Measuring randomized algorithms
There are two ways of quantifying randomized algorithm. First, you can look at the
expected runtime. This is when you have an adversarial input but a random sampling process. The adversarial input is key! The adversary chooses BEFORE you take the expectation
You can also look at
worst-case runtime, which is when you have an adversary pick the input as well as the random chance outcomes.
We want to find . This not the same as because the is not a linear function.
- pick a pivot
- partition array into elements less than and greater than the pivot
- recursively call quicksort on these smaller segments
- weld the outputs together
It’s often more efficient to sort arrays in place. You can achieve this by using two sticks
- pick pivot, move it to the end
- start with blue and orange sticks at the beginning
- Move blue stick and compare element on its right to the pivot
- if an element is less than the pivot to its immediate right
- swap with the position immediately to the right of the orange stick
- advance blue stick by one, orange stick by one.
Worst case complexity
Our recurrence relationship is
Now, this and are random variables. But in the worst case, we can assign the pivot as the least or the greatest element. This pushes everything into one partition, which yields

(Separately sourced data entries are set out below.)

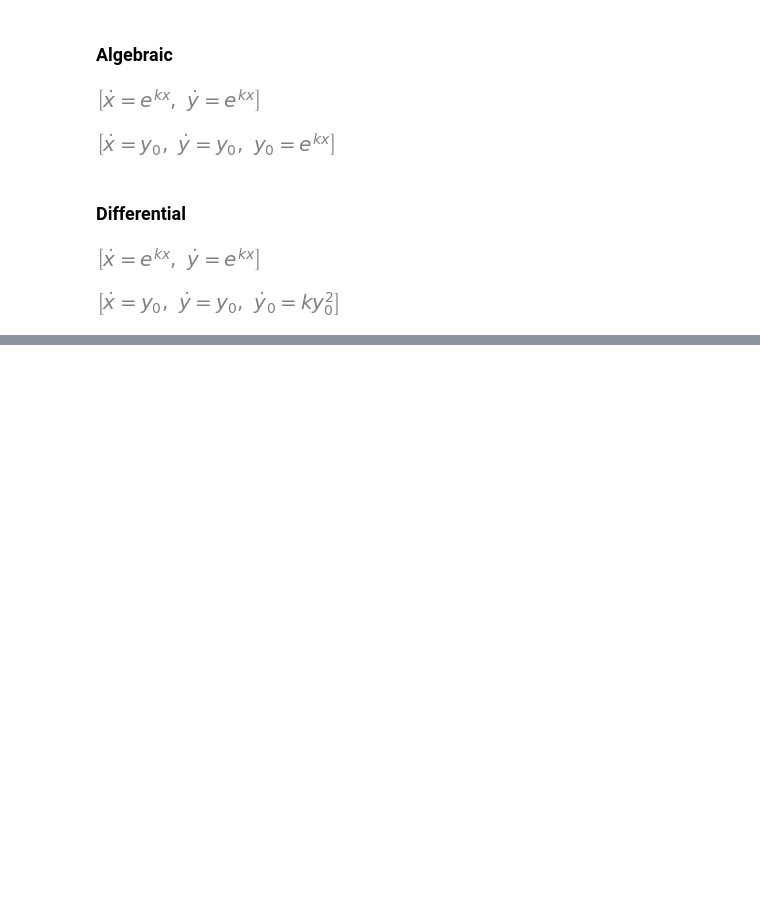
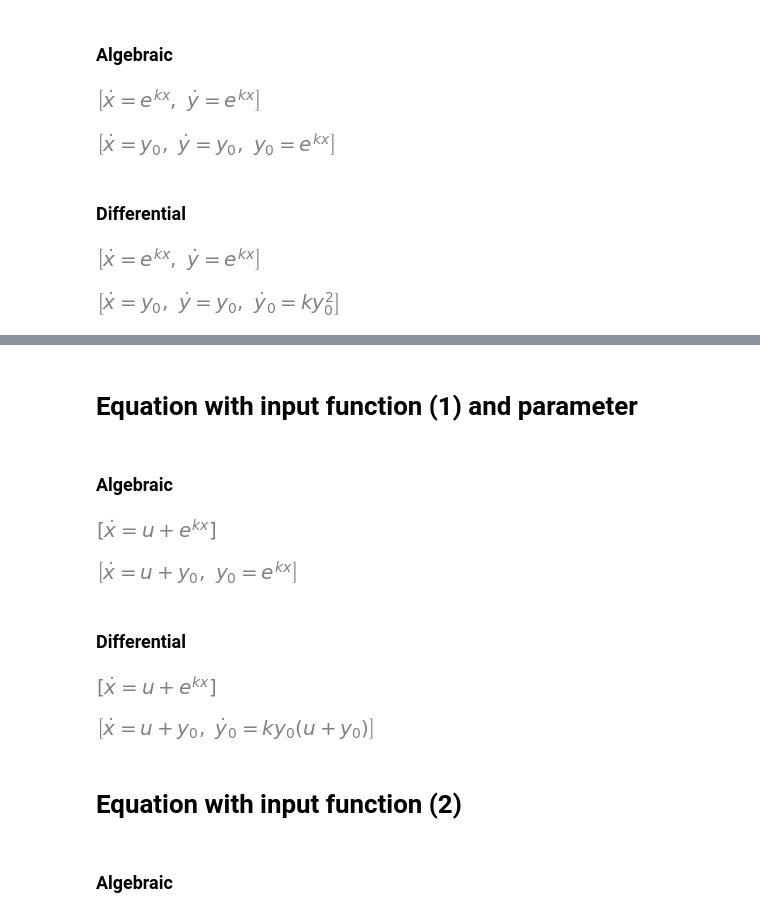
Before and after one commit to AndreyBychkov/QBee, a Jupyter notebook: PythonPackage/examples.ipynb, the cells around one changed output, grey strips where cells are left out. Saved outputs shown, nothing was run; the diff lists cells and outputs as text; code cells hidden in the pictures; blank space fills up the shorter version.

```diff
--- a/PythonPackage/examples.ipynb
+++ b/PythonPackage/examples.ipynb
@@ -216,0 +257,46 @@ system.equations
+# %% [markdown]
+# Equation with input function (1) and parameter
+# %% [markdown]
+### Algebraic
+# %%
+x = sp.Symbol('x')
+u = sp.Symbol('u')
+k = sp.Symbol('k')
+dot_x = make_derivative_symbol(x)
+
+system = EquationSystem([
+    sp.Eq(dot_x, sp.exp(k*x) + u),
+], parameter_variables=[k], input_variables=[u])
+
+system.equations
+# %% [output]
+[figure, added]
+# %%
+system.polynomize('algebraic')
+system.equations
+# %% [output]
+[figure, added]
+# %% [markdown]
+### Differential
+# %%
+x = sp.Symbol('x')
+u = sp.Symbol('u')
+k = sp.Symbol('k')
+dot_x = make_derivative_symbol(x)
+
+system = EquationSystem([
+    sp.Eq(dot_x, sp.exp(k*x) + u),
+], parameter_variables=[k], input_variables=[u])
+
+system.equations
+# %% [output]
+[figure, added]
+# %%
+system.polynomize('differential')
+system.equations
+# %% [output]
+[figure, added]
+# %% [markdown]
+# Equation with input function (2)
+# %% [markdown]
+### Algebraic
```
Also changed, not shown: parts of 12 cells of this notebook.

Analysis of complexity: what doesn’t work
We might think to ourselves, hmm , so it must be the case that
and so you can plug it into the recurrence relationship
and by the master theorem you get . Right? WRONG!!
Analysis of expected runtime: what does work
Instead, let’s think about what actually contributes to the runtime. It’s these
comparisons that we make during the partition. If we can find the number of comparisons as a function of , this is our complexity!
More specifically, let be the indicator variable between two numbers in the list. So if , then a comparison has happened. We want to find
Now, let’s consider an array of size whose elements are just the numbers from 1 to n, for simplicity. We can use element notation, but it’s easier to wrap our heads around a real example.
Consider two numbers . When will they never be compared? Well, if the pivot is chosen between , we separate them forever. If the pivot is chosen as one of , then we are guaranteed to compare them! And if the pivot is chosen outside the range , we can’t say the chance at the moment (hmm why can we assume this?)
The 2 comes from the ability to choose the pair, and the is the elements in-between the two, including the two selected.
Think for a second why this is the case. And now, the expected number of comparisons is just
We can take the inner sum first and we arrive at this inequality (factoring the 2 out first)
We note that this is a harmonic series, and we have the following deriveation
So , which means that the following is true (we use different variables than in these examples but they are the same mathematically)
This means that the expected runtime is
Merge sort vs Quick Sort
Quicksort has a bad worst-case outcome of but the expected outcome is . Mergesort on the other hand always has complexity.
We can do quicksort in-place, while merge sort in-place is not trivial, especially if you want to keep sort stability (elements with same key do not get moved around)